Work task: Count, in the entries, the lines with "south". Answer with the number only.
START Records for this task
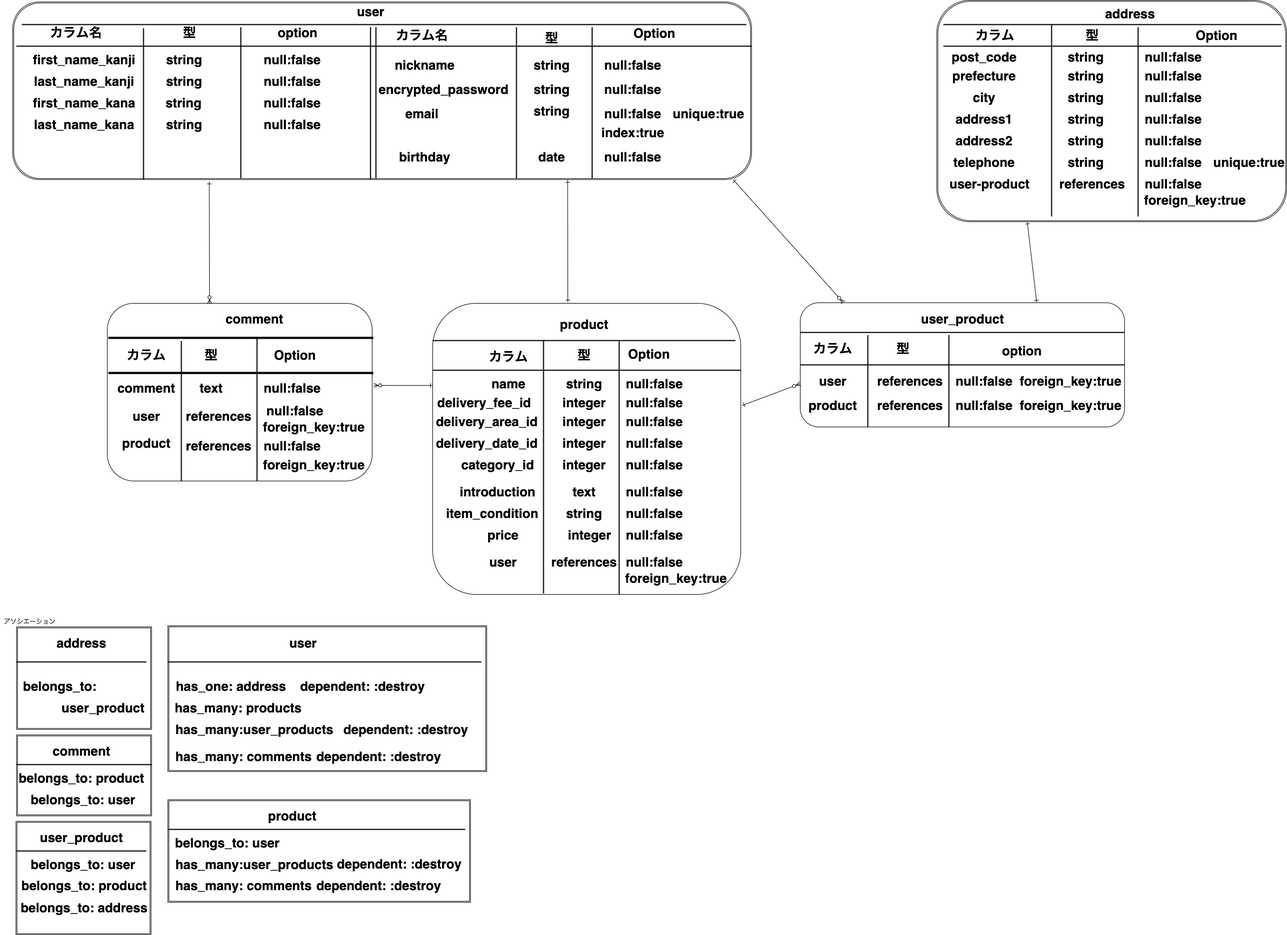
Earlier version of the draw.io export furima32413.png (Kaneko-Yukihiro0117/furima-32413). Source tidied: cells renumbered, new cells last; positions are measured from the earlier drawing's top-left corner, leaving out a move shared by most shapes.
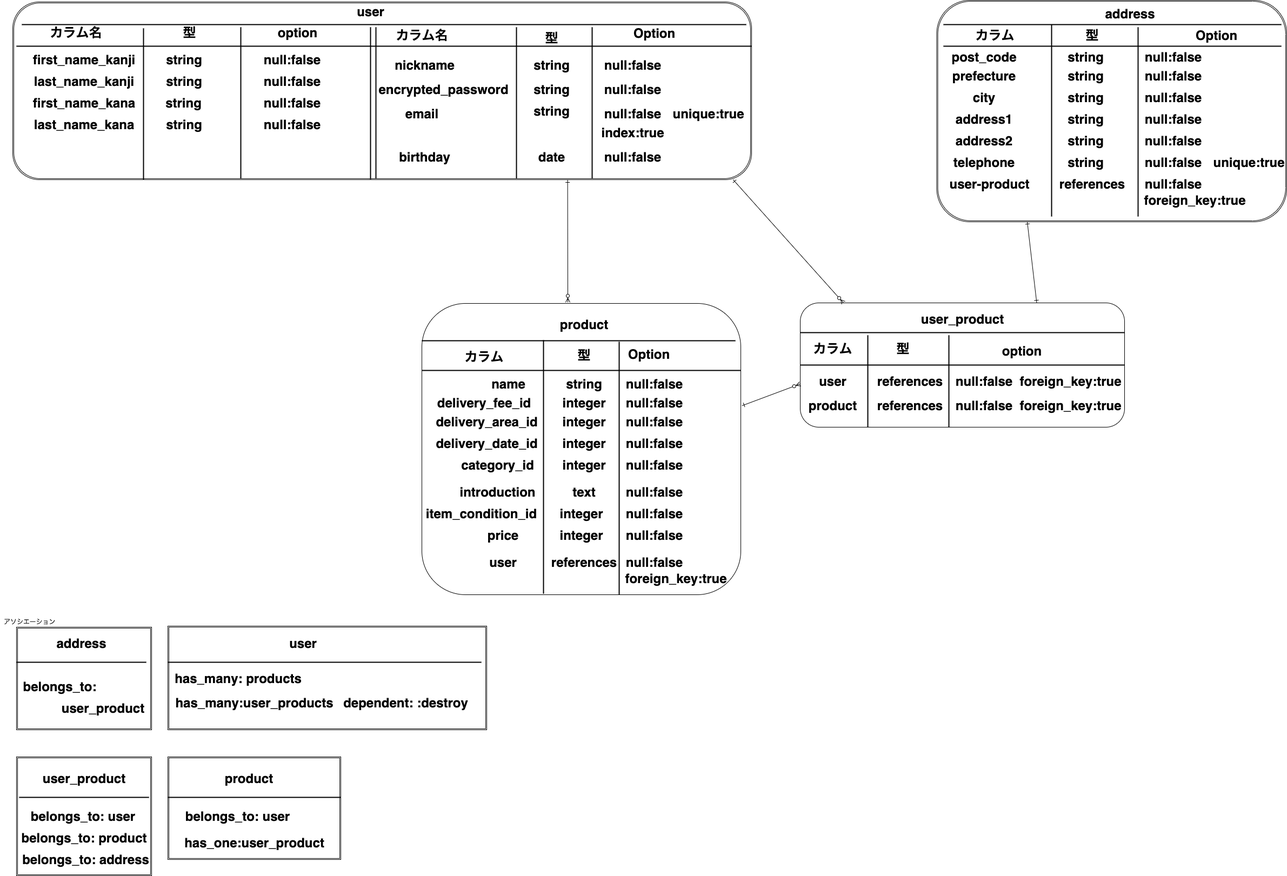
After the change.

What changed in the source:
```diff
@@ -4,8 +4,2 @@
     <mxCell id="1" parent="0" />
-    <mxCell id="2" style="shape=ext;double=1;rounded=0;whiteSpace=wrap;html=1;" parent="1" vertex="1">
-      <mxGeometry x="30" y="1360" width="250" height="150" as="geometry" />
-    </mxCell>
-    <mxCell id="3" style="rounded=1;whiteSpace=wrap;html=1;" parent="1" vertex="1">
-      <mxGeometry x="198" y="561" width="490" height="329" as="geometry" />
-    </mxCell>
     <mxCell id="4" style="edgeStyle=none;sketch=0;orthogonalLoop=1;jettySize=auto;html=1;exitX=0.5;exitY=0;exitDx=0;exitDy=0;exitPerimeter=0;" parent="1" edge="1">
@@ -194,3 +188,3 @@
     <mxCell id="64" style="rounded=1;whiteSpace=wrap;html=1;" parent="1" vertex="1">
-      <mxGeometry x="800" y="561" width="570" height="539" as="geometry" />
+      <mxGeometry x="780" y="561" width="590" height="539" as="geometry" />
     </mxCell>
@@ -236,3 +230,3 @@
     <mxCell id="78" style="line;strokeWidth=2;html=1;" parent="1" vertex="1">
-      <mxGeometry x="800" y="625" width="560" height="10" as="geometry" />
+      <mxGeometry x="780" y="625" width="580" height="10" as="geometry" />
     </mxCell>
@@ -245,3 +239,3 @@
     <mxCell id="81" style="line;strokeWidth=2;html=1;" parent="1" vertex="1">
-      <mxGeometry x="800" y="680" width="570" height="10" as="geometry" />
+      <mxGeometry x="780" y="680" width="590" height="10" as="geometry" />
     </mxCell>
@@ -257,3 +251,3 @@
     <mxCell id="85" value="カラム" style="text;strokeColor=none;fillColor=none;html=1;fontSize=24;fontStyle=1;verticalAlign=middle;align=center;" parent="1" vertex="1">
-      <mxGeometry x="890" y="642" width="100" height="35" as="geometry" />
+      <mxGeometry x="845" y="642" width="100" height="35" as="geometry" />
     </mxCell>
@@ -262,5 +256,2 @@
     </mxCell>
-    <mxCell id="87" value="product" style="text;strokeColor=none;fillColor=none;html=1;fontSize=24;fontStyle=1;verticalAlign=middle;align=center;" parent="1" vertex="1">
-      <mxGeometry x="220" y="800" width="100" height="40" as="geometry" />
-    </mxCell>
     <mxCell id="88" style="line;strokeWidth=2;direction=south;html=1;" parent="1" vertex="1">
@@ -277,8 +268,2 @@
     </mxCell>
-    <mxCell id="92" value="text" style="text;strokeColor=none;fillColor=none;html=1;fontSize=24;fontStyle=1;verticalAlign=middle;align=center;" parent="1" vertex="1">
-      <mxGeometry x="340" y="698" width="100" height="40" as="geometry" />
-    </mxCell>
-    <mxCell id="93" value="references" style="text;strokeColor=none;fillColor=none;html=1;fontSize=24;fontStyle=1;verticalAlign=middle;align=center;" parent="1" vertex="1">
-      <mxGeometry x="354" y="750" width="100" height="40" as="geometry" />
-    </mxCell>
     <mxCell id="94" value="null:false" style="text;strokeColor=none;fillColor=none;html=1;fontSize=24;fontStyle=1;verticalAlign=middle;align=center;" parent="1" vertex="1">
@@ -289,5 +274,2 @@
     </mxCell>
-    <mxCell id="96" value="null:false" style="text;strokeColor=none;fillColor=none;html=1;fontSize=24;fontStyle=1;verticalAlign=middle;align=center;" parent="1" vertex="1">
-      <mxGeometry x="490" y="810" width="100" height="30" as="geometry" />
-    </mxCell>
     <mxCell id="97" value="null:false" style="text;strokeColor=none;fillColor=none;html=1;fontSize=24;fontStyle=1;verticalAlign=middle;align=center;" parent="1" vertex="1">
@@ -295,5 +277,2 @@
     </mxCell>
-    <mxCell id="98" value="null:false" style="text;strokeColor=none;fillColor=none;html=1;fontSize=24;fontStyle=1;verticalAlign=middle;align=center;" parent="1" vertex="1">
-      <mxGeometry x="495" y="740" width="100" height="40" as="geometry" />
-    </mxCell>
     <mxCell id="99" value="null:false" style="text;strokeColor=none;fillColor=none;html=1;fontSize=24;fontStyle=1;verticalAlign=middle;align=center;" parent="1" vertex="1">
@@ -301,5 +280,2 @@
     </mxCell>
-    <mxCell id="100" value="null:false" style="text;strokeColor=none;fillColor=none;html=1;fontSize=24;fontStyle=1;verticalAlign=middle;align=center;" parent="1" vertex="1">
-      <mxGeometry x="490" y="698" width="100" height="40" as="geometry" />
-    </mxCell>
     <mxCell id="101" value="null:false" style="text;strokeColor=none;fillColor=none;html=1;fontSize=24;fontStyle=1;verticalAlign=middle;align=center;" parent="1" vertex="1">
@@ -338,18 +314,6 @@
     <mxCell id="112" style="shape=ext;double=1;rounded=0;whiteSpace=wrap;html=1;" parent="1" vertex="1">
-      <mxGeometry x="29" y="1520" width="250" height="210" as="geometry" />
+      <mxGeometry x="30" y="1400" width="250" height="220" as="geometry" />
     </mxCell>
-    <mxCell id="113" value="comment" style="text;strokeColor=none;fillColor=none;html=1;fontSize=24;fontStyle=1;verticalAlign=middle;align=center;" parent="1" vertex="1">
-      <mxGeometry x="100" y="1370" width="100" height="40" as="geometry" />
-    </mxCell>
-    <mxCell id="114" style="line;strokeWidth=2;html=1;" parent="1" vertex="1">
-      <mxGeometry x="30" y="1410" width="250" height="10" as="geometry" />
-    </mxCell>
-    <mxCell id="115" value="belongs_to: user" style="text;strokeColor=none;fillColor=none;html=1;fontSize=24;fontStyle=1;verticalAlign=middle;align=center;" parent="1" vertex="1">
-      <mxGeometry x="102.5" y="1460" width="100" height="40" as="geometry" />
-    </mxCell>
-    <mxCell id="116" value="belongs_to: product" style="text;strokeColor=none;fillColor=none;html=1;fontSize=24;fontStyle=1;verticalAlign=middle;align=center;" parent="1" vertex="1">
-      <mxGeometry x="100" y="1420" width="100" height="40" as="geometry" />
-    </mxCell>
     <mxCell id="117" style="shape=ext;double=1;rounded=0;whiteSpace=wrap;html=1;" parent="1" vertex="1">
-      <mxGeometry x="310" y="1158" width="590" height="270" as="geometry" />
+      <mxGeometry x="310" y="1158" width="590" height="192" as="geometry" />
     </mxCell>
@@ -361,35 +325,17 @@
     </mxCell>
-    <mxCell id="120" value="has_one: address&amp;nbsp;" style="text;strokeColor=none;fillColor=none;html=1;fontSize=24;fontStyle=1;verticalAlign=middle;align=center;" parent="1" vertex="1">
-      <mxGeometry x="380" y="1250" width="100" height="40" as="geometry" />
-    </mxCell>
     <mxCell id="121" value="has_many: products" style="text;strokeColor=none;fillColor=none;html=1;fontSize=24;fontStyle=1;verticalAlign=middle;align=center;" parent="1" vertex="1">
-      <mxGeometry x="390" y="1290" width="100" height="40" as="geometry" />
+      <mxGeometry x="390" y="1235" width="100" height="40" as="geometry" />
     </mxCell>
-    <mxCell id="122" value="has_many: comments" style="text;strokeColor=none;fillColor=none;html=1;fontSize=24;fontStyle=1;verticalAlign=middle;align=center;" parent="1" vertex="1">
-      <mxGeometry x="400" y="1380" width="100" height="40" as="geometry" />
-    </mxCell>
     <mxCell id="123" style="shape=ext;double=1;rounded=0;whiteSpace=wrap;html=1;" parent="1" vertex="1">
-      <mxGeometry x="310" y="1480" width="560" height="190" as="geometry" />
+      <mxGeometry x="310" y="1400" width="320" height="190" as="geometry" />
     </mxCell>
-    <mxCell id="124" value="dependent: :destroy" style="text;strokeColor=none;fillColor=none;html=1;fontSize=24;fontStyle=1;verticalAlign=middle;align=center;" parent="1" vertex="1">
-      <mxGeometry x="620" y="1250" width="100" height="40" as="geometry" />
-    </mxCell>
-    <mxCell id="125" value="dependent: :destroy" style="text;strokeColor=none;fillColor=none;html=1;fontSize=24;fontStyle=1;verticalAlign=middle;align=center;" parent="1" vertex="1">
-      <mxGeometry x="650" y="1380" width="100" height="40" as="geometry" />
-    </mxCell>
     <mxCell id="126" value="product" style="text;strokeColor=none;fillColor=none;html=1;fontSize=24;fontStyle=1;verticalAlign=middle;align=center;" parent="1" vertex="1">
-      <mxGeometry x="490" y="1490" width="100" height="40" as="geometry" />
+      <mxGeometry x="410" y="1420" width="100" height="40" as="geometry" />
     </mxCell>
     <mxCell id="127" style="line;strokeWidth=2;html=1;" parent="1" vertex="1">
-      <mxGeometry x="310" y="1530" width="550" height="10" as="geometry" />
+      <mxGeometry x="310" y="1470" width="320" height="10" as="geometry" />
     </mxCell>
     <mxCell id="128" value="belongs_to: user" style="text;strokeColor=none;fillColor=none;html=1;fontSize=24;fontStyle=1;verticalAlign=middle;align=center;" parent="1" vertex="1">
-      <mxGeometry x="370" y="1540" width="100" height="40" as="geometry" />
+      <mxGeometry x="389" y="1490" width="100" height="40" as="geometry" />
     </mxCell>
-    <mxCell id="129" value="has_many: comments" style="text;strokeColor=none;fillColor=none;html=1;fontSize=24;fontStyle=1;verticalAlign=middle;align=center;" parent="1" vertex="1">
-      <mxGeometry x="400" y="1619" width="100" height="40" as="geometry" />
-    </mxCell>
-    <mxCell id="130" value="dependent: :destroy" style="text;strokeColor=none;fillColor=none;html=1;fontSize=24;fontStyle=1;verticalAlign=middle;align=center;" parent="1" vertex="1">
-      <mxGeometry x="650" y="1619" width="100" height="40" as="geometry" />
-    </mxCell>
     <mxCell id="131" value="user" style="text;strokeColor=none;fillColor=none;html=1;fontSize=24;fontStyle=1;verticalAlign=middle;align=center;" parent="1" vertex="1">
@@ -427,14 +373,2 @@
     </mxCell>
-    <mxCell id="142" value="comment" style="text;strokeColor=none;fillColor=none;html=1;fontSize=24;fontStyle=1;verticalAlign=middle;align=center;" parent="1" vertex="1">
-      <mxGeometry x="420" y="570" width="100" height="40" as="geometry" />
-    </mxCell>
-    <mxCell id="143" style="line;strokeWidth=4;html=1;perimeter=backbonePerimeter;" parent="1" vertex="1">
-      <mxGeometry x="200" y="620" width="490" height="10" as="geometry" />
-    </mxCell>
-    <mxCell id="144" style="line;strokeWidth=4;html=1;perimeter=backbonePerimeter;" parent="1" vertex="1">
-      <mxGeometry x="200" y="685" width="490" height="10" as="geometry" />
-    </mxCell>
-    <mxCell id="145" value="カラム" style="text;strokeColor=none;fillColor=none;html=1;fontSize=24;fontStyle=1;verticalAlign=middle;align=center;" parent="1" vertex="1">
-      <mxGeometry x="220" y="637" width="100" height="40" as="geometry" />
-    </mxCell>
     <mxCell id="146" value="delivery_date_id" style="text;strokeColor=none;fillColor=none;html=1;fontSize=24;fontStyle=1;verticalAlign=middle;align=center;" parent="1" vertex="1">
@@ -442,35 +376,14 @@
     </mxCell>
-    <mxCell id="147" style="line;strokeWidth=2;direction=south;html=1;" parent="1" vertex="1">
-      <mxGeometry x="330" y="631" width="10" height="259" as="geometry" />
-    </mxCell>
-    <mxCell id="148" style="line;strokeWidth=2;direction=south;html=1;" parent="1" vertex="1">
-      <mxGeometry x="470" y="625" width="10" height="265" as="geometry" />
-    </mxCell>
-    <mxCell id="149" value="型" style="text;strokeColor=none;fillColor=none;html=1;fontSize=24;fontStyle=1;verticalAlign=middle;align=center;" parent="1" vertex="1">
-      <mxGeometry x="340" y="637" width="100" height="40" as="geometry" />
-    </mxCell>
-    <mxCell id="150" value="Option" style="text;strokeColor=none;fillColor=none;html=1;fontSize=24;fontStyle=1;verticalAlign=middle;align=center;" parent="1" vertex="1">
-      <mxGeometry x="495" y="637" width="100" height="40" as="geometry" />
-    </mxCell>
-    <mxCell id="151" style="endArrow=ERone;html=1;entryX=0.266;entryY=1.012;entryDx=0;entryDy=0;entryPerimeter=0;startArrow=ERzeroToMany;startFill=1;endFill=0;exitX=0.386;exitY=0.003;exitDx=0;exitDy=0;exitPerimeter=0;" parent="1" edge="1" source="3" target="5">
-      <mxGeometry relative="1" as="geometry" />
-    </mxCell>
     <mxCell id="152" value="user_product" style="text;strokeColor=none;fillColor=none;html=1;fontSize=24;fontStyle=1;verticalAlign=middle;align=center;" parent="1" vertex="1">
-      <mxGeometry x="100" y="1530" width="100" height="40" as="geometry" />
+      <mxGeometry x="105" y="1420" width="100" height="40" as="geometry" />
     </mxCell>
     <mxCell id="153" style="line;strokeWidth=2;html=1;" parent="1" vertex="1">
-      <mxGeometry x="30" y="1570" width="240" height="10" as="geometry" />
+      <mxGeometry x="35" y="1470" width="240" height="10" as="geometry" />
     </mxCell>
     <mxCell id="154" value="belongs_to: user" style="text;strokeColor=none;fillColor=none;html=1;fontSize=24;fontStyle=1;verticalAlign=middle;align=center;" parent="1" vertex="1">
-      <mxGeometry x="102.5" y="1580" width="100" height="40" as="geometry" />
+      <mxGeometry x="102.5" y="1490" width="100" height="40" as="geometry" />
     </mxCell>
     <mxCell id="155" value="belongs_to: product" style="text;strokeColor=none;fillColor=none;html=1;fontSize=24;fontStyle=1;verticalAlign=middle;align=center;" parent="1" vertex="1">
-      <mxGeometry x="105" y="1619" width="100" height="40" as="geometry" />
+      <mxGeometry x="105" y="1530" width="100" height="40" as="geometry" />
     </mxCell>
-    <mxCell id="156" style="endArrow=ERone;html=1;startArrow=ERzeroToMany;startFill=1;endFill=0;" parent="1" edge="1">
-      <mxGeometry relative="1" as="geometry">
-        <mxPoint x="691" y="713" as="sourcePoint" />
-        <mxPoint x="800" y="713" as="targetPoint" />
-      </mxGeometry>
-    </mxCell>
     <mxCell id="157" style="endArrow=ERzeroToMany;html=1;entryX=0;entryY=0.652;entryDx=0;entryDy=0;entryPerimeter=0;startArrow=ERone;startFill=0;endFill=1;exitX=1.004;exitY=0.351;exitDx=0;exitDy=0;exitPerimeter=0;" parent="1" edge="1" source="64" target="65">
@@ -500,3 +413,3 @@
     <mxCell id="165" value="belongs_to: address" style="text;strokeColor=none;fillColor=none;html=1;fontSize=24;fontStyle=1;verticalAlign=middle;align=center;" parent="1" vertex="1">
-      <mxGeometry x="105" y="1660" width="100" height="40" as="geometry" />
+      <mxGeometry x="107.5" y="1570" width="100" height="40" as="geometry" />
     </mxCell>
@@ -508,18 +421,3 @@
     </mxCell>
-    <mxCell id="168" value="comment" style="text;strokeColor=none;fillColor=none;html=1;fontSize=24;fontStyle=1;verticalAlign=middle;align=center;" parent="1" vertex="1">
-      <mxGeometry x="220" y="698" width="100" height="40" as="geometry" />
-    </mxCell>
-    <mxCell id="169" value="user" style="text;strokeColor=none;fillColor=none;html=1;fontSize=24;fontStyle=1;verticalAlign=middle;align=center;" parent="1" vertex="1">
-      <mxGeometry x="220" y="750" width="100" height="40" as="geometry" />
-    </mxCell>
-    <mxCell id="170" value="references" style="text;strokeColor=none;fillColor=none;html=1;fontSize=24;fontStyle=1;verticalAlign=middle;align=center;" parent="1" vertex="1">
-      <mxGeometry x="354" y="805" width="100" height="40" as="geometry" />
-    </mxCell>
-    <mxCell id="171" value="foreign_key:true" style="text;strokeColor=none;fillColor=none;html=1;fontSize=24;fontStyle=1;verticalAlign=middle;align=center;" parent="1" vertex="1">
-      <mxGeometry x="530" y="770" width="100" height="40" as="geometry" />
-    </mxCell>
-    <mxCell id="172" value="foreign_key:true" style="text;strokeColor=none;fillColor=none;html=1;fontSize=24;fontStyle=1;verticalAlign=middle;align=center;" parent="1" vertex="1">
-      <mxGeometry x="530" y="840" width="100" height="40" as="geometry" />
-    </mxCell>
-    <mxCell id="173" style="endArrow=ERone;html=1;entryX=0.751;entryY=1.006;entryDx=0;entryDy=0;entryPerimeter=0;endFill=0;startArrow=ERone;startFill=0;" parent="1" edge="1">
+    <mxCell id="173" style="endArrow=ERone;html=1;entryX=0.751;entryY=1.006;entryDx=0;entryDy=0;entryPerimeter=0;endFill=0;startArrow=ERzeroToMany;startFill=1;" parent="1" edge="1">
       <mxGeometry relative="1" as="geometry">
@@ -537,4 +435,4 @@
     </mxCell>
-    <mxCell id="176" value="item_condition" style="text;strokeColor=none;fillColor=none;html=1;fontSize=24;fontStyle=1;verticalAlign=middle;align=center;" parent="1" vertex="1">
-      <mxGeometry x="860" y="930" width="100" height="40" as="geometry" />
+    <mxCell id="176" value="item_condition_id" style="text;strokeColor=none;fillColor=none;html=1;fontSize=24;fontStyle=1;verticalAlign=middle;align=center;" parent="1" vertex="1">
+      <mxGeometry x="840" y="930" width="100" height="40" as="geometry" />
     </mxCell>
@@ -547,3 +445,3 @@
     <mxCell id="179" value="integer" style="text;strokeColor=none;fillColor=none;html=1;fontSize=24;fontStyle=1;verticalAlign=middle;align=center;" parent="1" vertex="1">
-      <mxGeometry x="1040" y="970" width="100" height="40" as="geometry" />
+      <mxGeometry x="1025" y="970" width="100" height="40" as="geometry" />
     </mxCell>
@@ -552,5 +450,2 @@
     </mxCell>
-    <mxCell id="181" value="string" style="text;strokeColor=none;fillColor=none;html=1;fontSize=24;fontStyle=1;verticalAlign=middle;align=center;" parent="1" vertex="1">
-      <mxGeometry x="1030" y="930" width="100" height="40" as="geometry" />
-    </mxCell>
     <mxCell id="182" value="references" style="text;strokeColor=none;fillColor=none;html=1;fontSize=24;fontStyle=1;verticalAlign=middle;align=center;" parent="1" vertex="1">
@@ -579,13 +474,13 @@
     <mxCell id="189" value="has_many:user_products" style="text;strokeColor=none;fillColor=none;html=1;fontSize=24;fontStyle=1;verticalAlign=middle;align=center;" parent="1" vertex="1">
-      <mxGeometry x="420" y="1330" width="100" height="40" as="geometry" />
+      <mxGeometry x="420" y="1280" width="100" height="40" as="geometry" />
     </mxCell>
     <mxCell id="190" value="dependent: :destroy" style="text;strokeColor=none;fillColor=none;html=1;fontSize=24;fontStyle=1;verticalAlign=middle;align=center;" parent="1" vertex="1">
-      <mxGeometry x="700" y="1330" width="100" height="40" as="geometry" />
+      <mxGeometry x="700" y="1280" width="100" height="40" as="geometry" />
     </mxCell>
-    <mxCell id="191" value="has_many:user_products" style="text;strokeColor=none;fillColor=none;html=1;fontSize=24;fontStyle=1;verticalAlign=middle;align=center;" parent="1" vertex="1">
-      <mxGeometry x="420" y="1580" width="100" height="40" as="geometry" />
+    <mxCell id="191" value="has_one:user_product" style="text;strokeColor=none;fillColor=none;html=1;fontSize=24;fontStyle=1;verticalAlign=middle;align=center;" parent="1" vertex="1">
+      <mxGeometry x="420" y="1539" width="100" height="40" as="geometry" />
     </mxCell>
-    <mxCell id="192" value="dependent: :destroy" style="text;strokeColor=none;fillColor=none;html=1;fontSize=24;fontStyle=1;verticalAlign=middle;align=center;" parent="1" vertex="1">
-      <mxGeometry x="688" y="1579" width="100" height="40" as="geometry" />
-    </mxCell>
+    <mxCell id="193" value="integer" style="text;strokeColor=none;fillColor=none;html=1;fontSize=24;fontStyle=1;verticalAlign=middle;align=center;" parent="1" vertex="1">
+      <mxGeometry x="1025" y="930" width="100" height="40" as="geometry" />
+    </mxCell>
   </root>
```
END Records for this task
Solution to the exercise: 3